Normal Aging Process

Tip sheets and workshop describing the likely changes to their body systems and functioning abilities as someone ages and strategies to help support a person with an intellectual disability exhibiting these changes.


Related articles

Original material compiled by Jane Powell of L’Arche Ontario. Adapted with permission from

Normal Aging – What we Know and How it Impacts Individuals with a Developmental Disability

Presenter: Brenda Elias, Faculty, Non Profit and Voluntary Sector Management, Ryerson University and Social Foundations of Gerontology, Family & Community Social Services, University of Guelph-Humber

    • What is Ontario’s Aging in Place Policy?
    • Psychosocial aspects of aging

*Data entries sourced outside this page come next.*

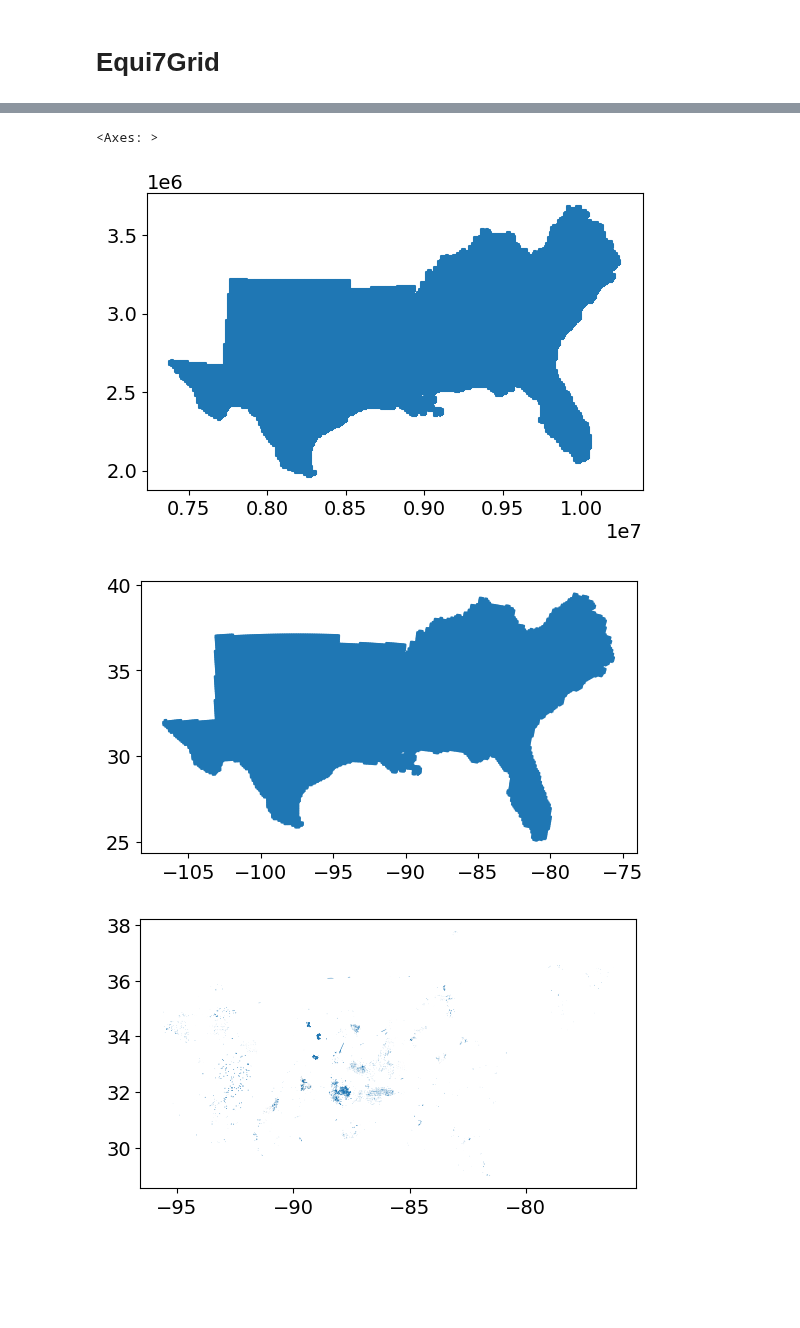
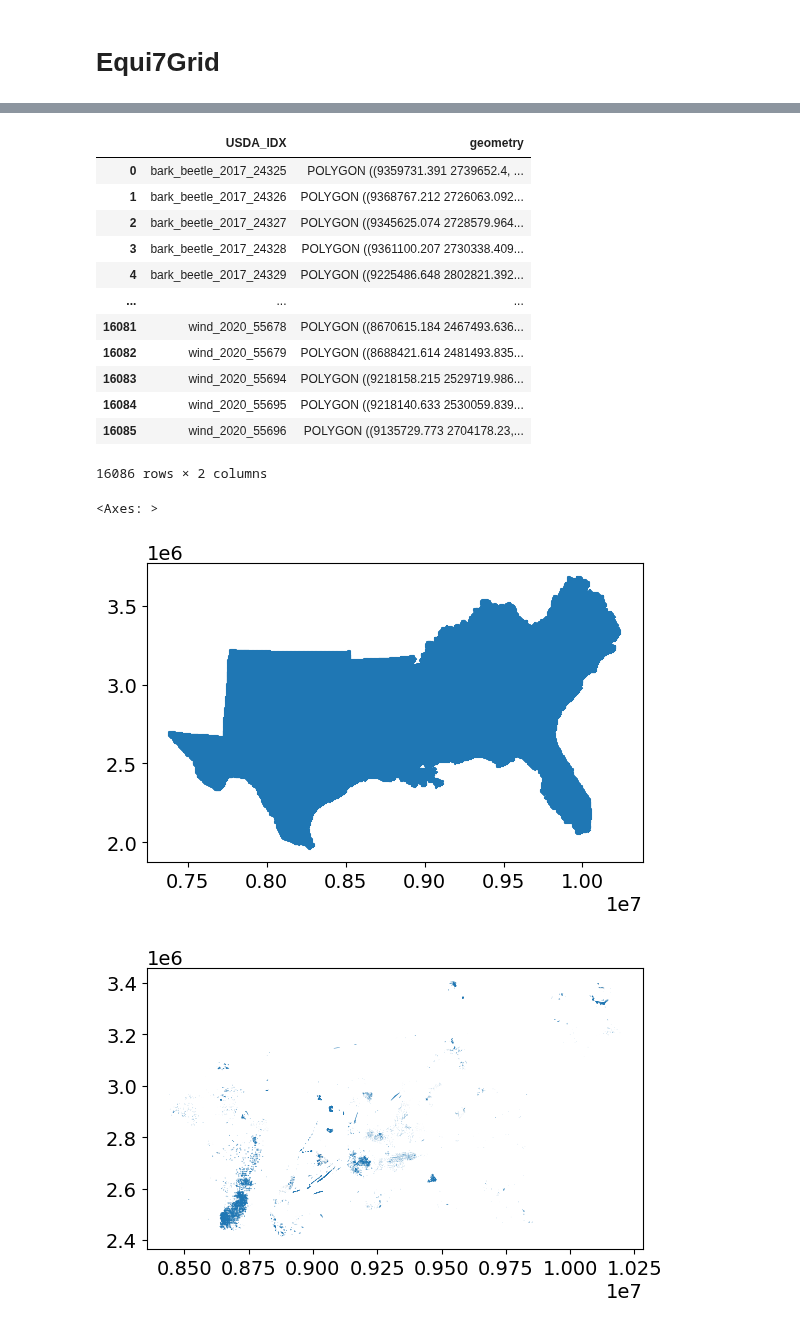
Before and after one commit to Franziska279/ForExD-WP1-P1, a Jupyter notebook: src/04_2_equi7_grid.ipynb, the cells around one changed output, grey strips where cells are left out. Cells and saved outputs as stored; diff of their text form; code cells hidden in the pictures; blank space fills up the shorter version.

```diff
--- a/src/04_2_equi7_grid.ipynb
+++ b/src/04_2_equi7_grid.ipynb
@@ -103,7 +142,11 @@ Size of Grid: 15.617286168509287 km²
+# %%
+grid = gpd.read_file("/Net/Groups/BGI/scratch/fmueller/ForExD-WP1-P1/grids/grid.shp")
+grid
 # %%
 # Define a POLYGON geometry
-path = '/Net/Groups/BGI/scratch/fmueller/ForExD-WP1-P1/results/convex_hulls_refdm.shp'
-conves = gpd.read_file(path)
+#path = '/Net/Groups/BGI/scratch/fmueller/ForExD-WP1-P1/results/convex_hulls_refdm.shp'
+file_path = "/Net/Groups/BGI/scratch/fmueller/ForExD-WP1-P1/results/overlapping_results/convex_hulls_refdm.shp"
+conves = gpd.read_file(file_path)
 conves
 # %% [output]
 |  | USDA_IDX | geometry |
@@ -122,12 +165,30 @@ conves
+# %%
+equi7_crs = grid.crs
+# Reproject the GeoDataFrame to Equi7Grid
+conves_equi7 = conves.to_crs(equi7_crs)
+conves_equi7
+# %% [output]
+|  | USDA_IDX | geometry |
+| 0 | bark_beetle_2017_24325 | POLYGON ((9359731.391 2739652.4, ... |
+| 1 | bark_beetle_2017_24326 | POLYGON ((9368767.212 2726063.092... |
+| 2 | bark_beetle_2017_24327 | POLYGON ((9345625.074 2728579.964... |
+| 3 | bark_beetle_2017_24328 | POLYGON ((9361100.207 2730338.409... |
+| 4 | bark_beetle_2017_24329 | POLYGON ((9225486.648 2802821.392... |
+| ... | ... | ... |
+| 16081 | wind_2020_55678 | POLYGON ((8670615.184 2467493.636... |
+| 16082 | wind_2020_55679 | POLYGON ((8688421.614 2481493.835... |
+| 16083 | wind_2020_55694 | POLYGON ((9218158.215 2529719.986... |
+| 16084 | wind_2020_55695 | POLYGON ((9218140.633 2530059.839... |
+| 16085 | wind_2020_55696 | POLYGON ((9135729.773 2704178.23,... |
+16086 rows × 2 columns
 # %%
 grid.boundary.plot()
-grid_epsg4326.boundary.plot()
-conves.plot()
+#grid_epsg4326.boundary.plot()
+conves_equi7.plot()
 # %% [output]
 <Axes: >
 [figure]
-[figure, old version]
+[figure, new version]
-[figure, removed]
 # %%
 intersected_gdf = gpd.sjoin(grid_epsg4326, conves, how='inner', predicate='intersects')
 intersected_gdf = intersected_gdf.reset_index()
```
Also changed, not shown: parts of 20 cells of this notebook.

Critical importance of social networks for maintaining health and wellbeing as we age

  • Leisure, meaningful activities
  • Creating an Age-Friendly Community


Nursing Presentation: Sensory

Centennial College Nursing Students Presentation Series 2012: Sensory changes that occur with the elderly and strategies to overcome the impacts


Nutrition and Healthy Eating

Nutrition and Related Concerns

Presenter: Susan Hui

Some of the common concerns around nutrition and eating as they relate to aging and some strategies that can be used to help maintain the nutritional level of those we support.


Exercise Tips

Fall Prevention

Nursing Presentation: Fall Prevention

Centennial College Nursing Students Presentation Series 2012: Fall prevention risk assessments and strategies to prevent falls and fall injuries.


The Role of the Care Provider in the Prevention of Foot Complications

The focus of this article is about maintaining foot health and the caregiver’s role in preventing foot complications. Read more

Palliative Care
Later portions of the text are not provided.